The UK has been characterised by improving data for some time, with the unemployment rate declining at a much faster rate than the Bank of England and its governor Mark Carney expected. At first glance, this retail sales data would appear to be of the same vein. However, it is not as strong as initial analysis suggests.
UK retail sales data is hugely volatile – so volatile that the month-to-month movements don’t mean a great lot. Growth of 2.6 per cent in December appears strong but volumes in the December quarter only rose by 0.3 per cent. Rather than record sales volumes, retail sales growth actually slowed significantly over the past three months.
The real strength in retail was during the September quarter, when sales volumes rose by 1.6 per cent.
Over the past three months, sales volumes for non-food retailers rose by 1.4 per cent compared with a 0.3 per cent decline for food retailers. Smaller stores have driven growth in 2013, providing some evidence of a cyclical upswing given how sensitive small retailers tend to be to the business cycle.
Online sales continue to account for a growing proportion of UK spending. The value (as opposed to the volume) of online sales rose by 2.8 per cent in the December quarter to be almost 15 per cent higher over the year.

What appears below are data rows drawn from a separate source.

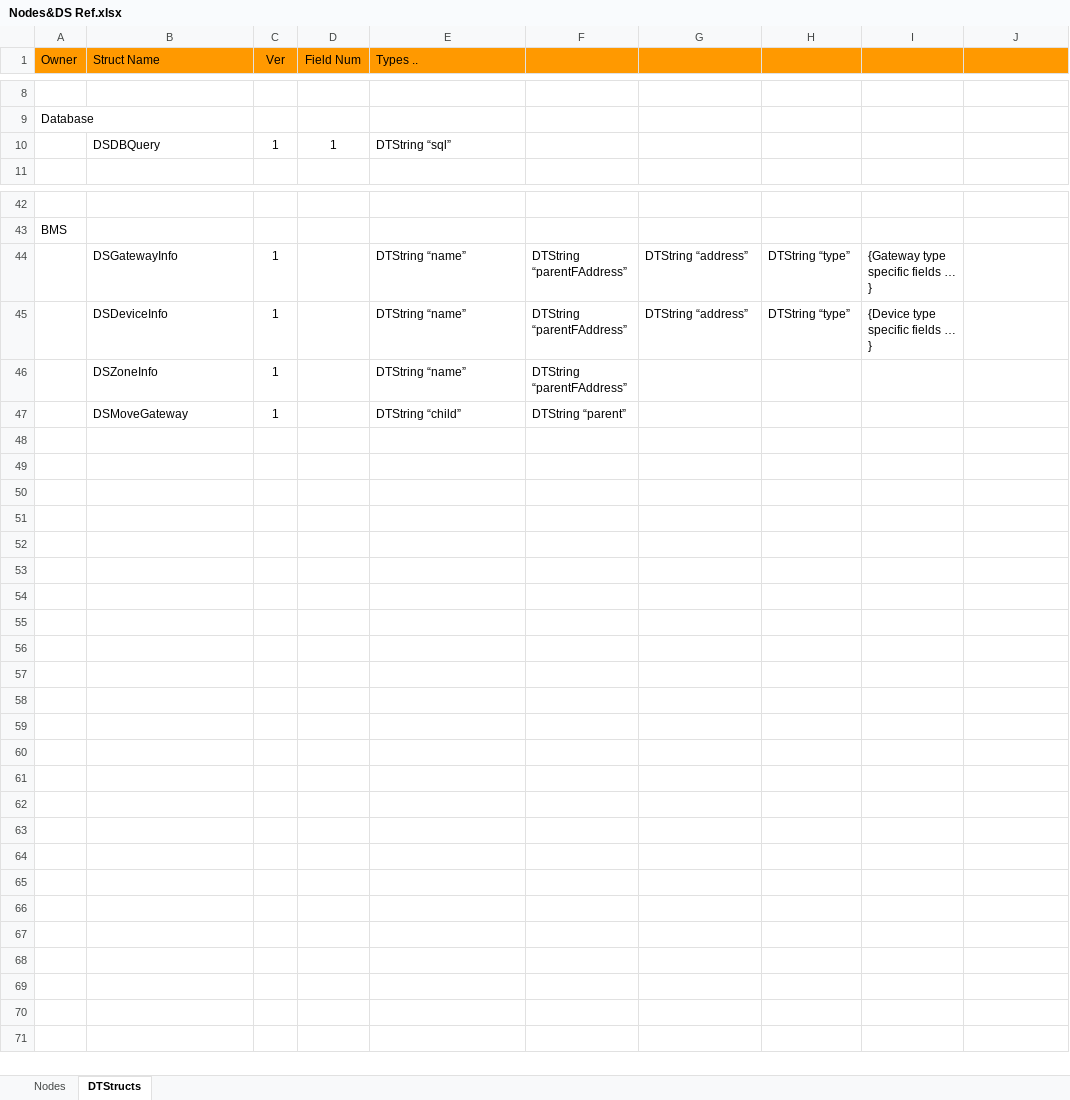
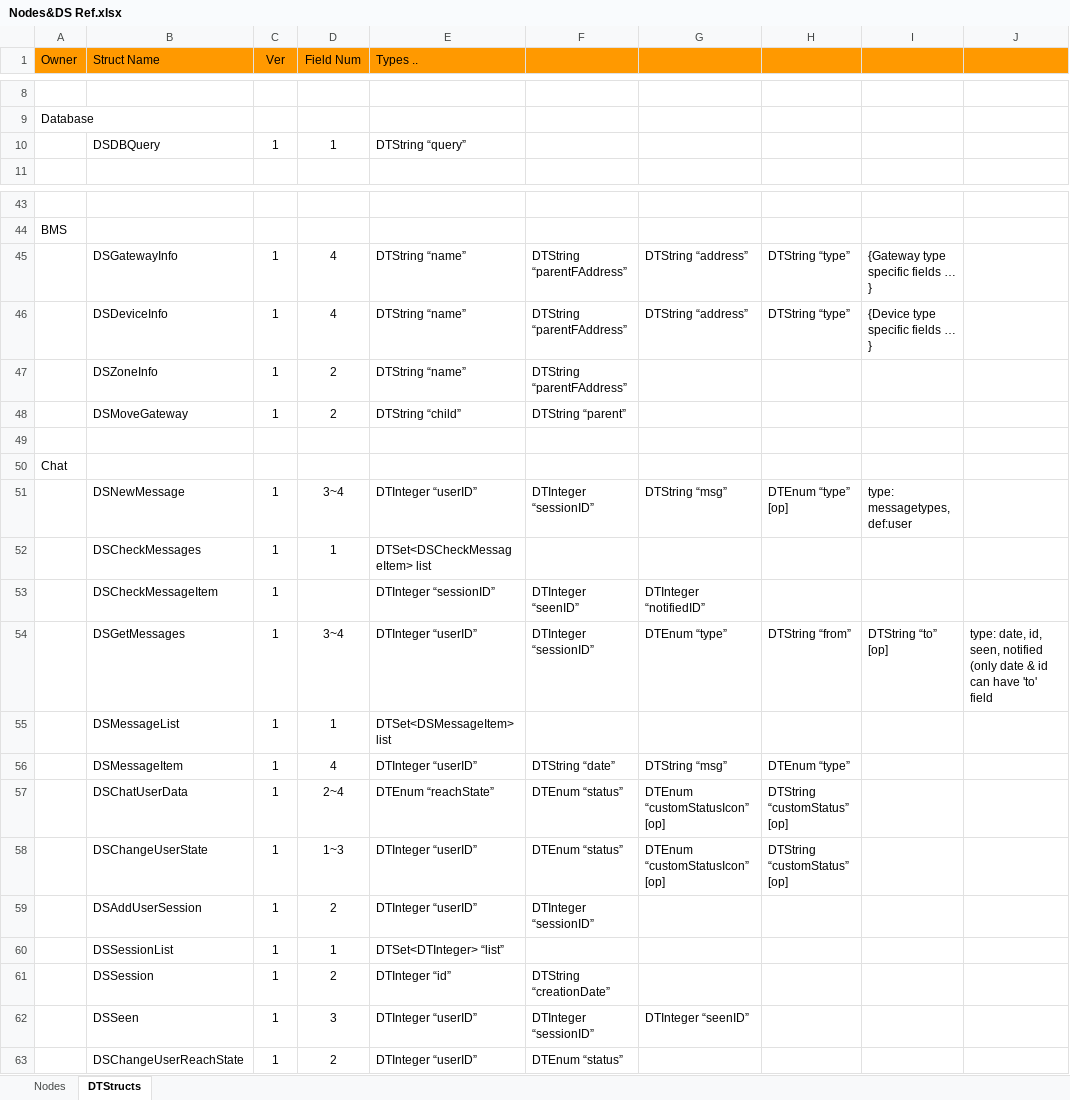
Before and after one commit to zeitoonco/zds, an Excel workbook: resource/Docs/Nodes&DS Ref.xlsx, sheet DTStructs, drawn as a sheet; only a part is shown, gaps mark what is left out; values as stored, in another font and other column widths than the file's, no borders; conditional formats not drawn; addresses are those after the commit; the diff covers the shown part only; the diff names each change by its address in the sheet, - before the commit and + after, or states it on an @@ line.

```diff
--- a/resource/Docs/Nodes&DS Ref.xlsx (sheet DTStructs)
+++ b/resource/Docs/Nodes&DS Ref.xlsx (sheet DTStructs)
-E10 (Types ..): DTString “sql”
+E10 (Types ..): DTString “query”
-D45:D46 (Field Num): (empty)
+D45:D46 (Field Num): 4
-D47:D48 (Field Num): (empty)
+D47:D48 (Field Num): 2
+row 49: (empty)
+row 50: Chat
+row 51:  | DSNewMessage | 1 | 3~4 | DTInteger “userID” | DTInteger “sessionID” | DTString “msg” | DTEnum “type” [op] | type: messagetypes, def:user
+row 52:  | DSCheckMessages | 1 | 1 | DTSet<DSCheckMessageItem> list
+row 53:  | DSCheckMessageItem | 1 |  | DTInteger “sessionID” | DTInteger “seenID” | DTInteger “notifiedID”
+row 54:  | DSGetMessages | 1 | 3~4 | DTInteger “userID” | DTInteger “sessionID” | DTEnum “type” | DTString “from” | DTString “to” [op] | type: date, id, seen, notified (only date & id can have 'to' field
+row 55:  | DSMessageList | 1 | 1 | DTSet<DSMessageItem> list
+row 56:  | DSMessageItem | 1 | 4 | DTInteger “userID” | DTString “date” | DTString “msg” | DTEnum “type”
+row 57:  | DSChatUserData | 1 | 2~4 | DTEnum “reachState” | DTEnum “status” | DTEnum “customStatusIcon” [op] | DTString “customStatus” [op]
+row 58:  | DSChangeUserState | 1 | 1~3 | DTInteger “userID” | DTEnum “status” | DTEnum “customStatusIcon” [op] | DTString “customStatus” [op]
+row 59:  | DSAddUserSession | 1 | 2 | DTInteger “userID” | DTInteger “sessionID”
+row 60:  | DSSessionList | 1 | 1 | DTSet<DTInteger> “list”
+row 61:  | DSSession | 1 | 2 | DTInteger “id” | DTString “creationDate”
+row 62:  | DSSeen | 1 | 3 | DTInteger “userID” | DTInteger “sessionID” | DTInteger “seenID”
+row 63:  | DSChangeUserReachState | 1 | 2 | DTInteger “userID” | DTEnum “status”
```
Also changed, not shown: 1 added row and 23 edited cells elsewhere in this sheet, sheet Nodes.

Online retailing in the UK is at a more advanced state than in Australia, but the growth in the sector provides some insight into the future and challenges for bricks-and-mortar operations both in the UK and Australia (Britain’s Christmas ghost of retail future, January 10).
On the whole, this has to be viewed as a positive retail report, given the market expected growth of just 0.2 per cent in December. But context is important and, as the graph shows, retail spending growth was fairly modest throughout the December quarter.
It's unlikely that there will be any policy implications.
Although the UK’s labour market has improved and consumer spending growth was solid over the past year, the Bank of England remains cautious regarding the sustainability of the current recovery. It would be surprising if it raises rates in 2014, even if the unemployment rate dips below its forward guidance threshold of 7 per cent. The market currently expects that the unemployment rate declined to 7.3 per cent in December, from 7.4 per cent in November, with the data released on Wednesday night.
The BoE will be concerned about wage growth and labour productivity, as well as the strength of the pound and concerns regarding business investment. While the economy is undoubtedly improving, there is still a number of pressing issues that could stop the recovery in its tracks and enough justification for the BoE to hold off for some time yet.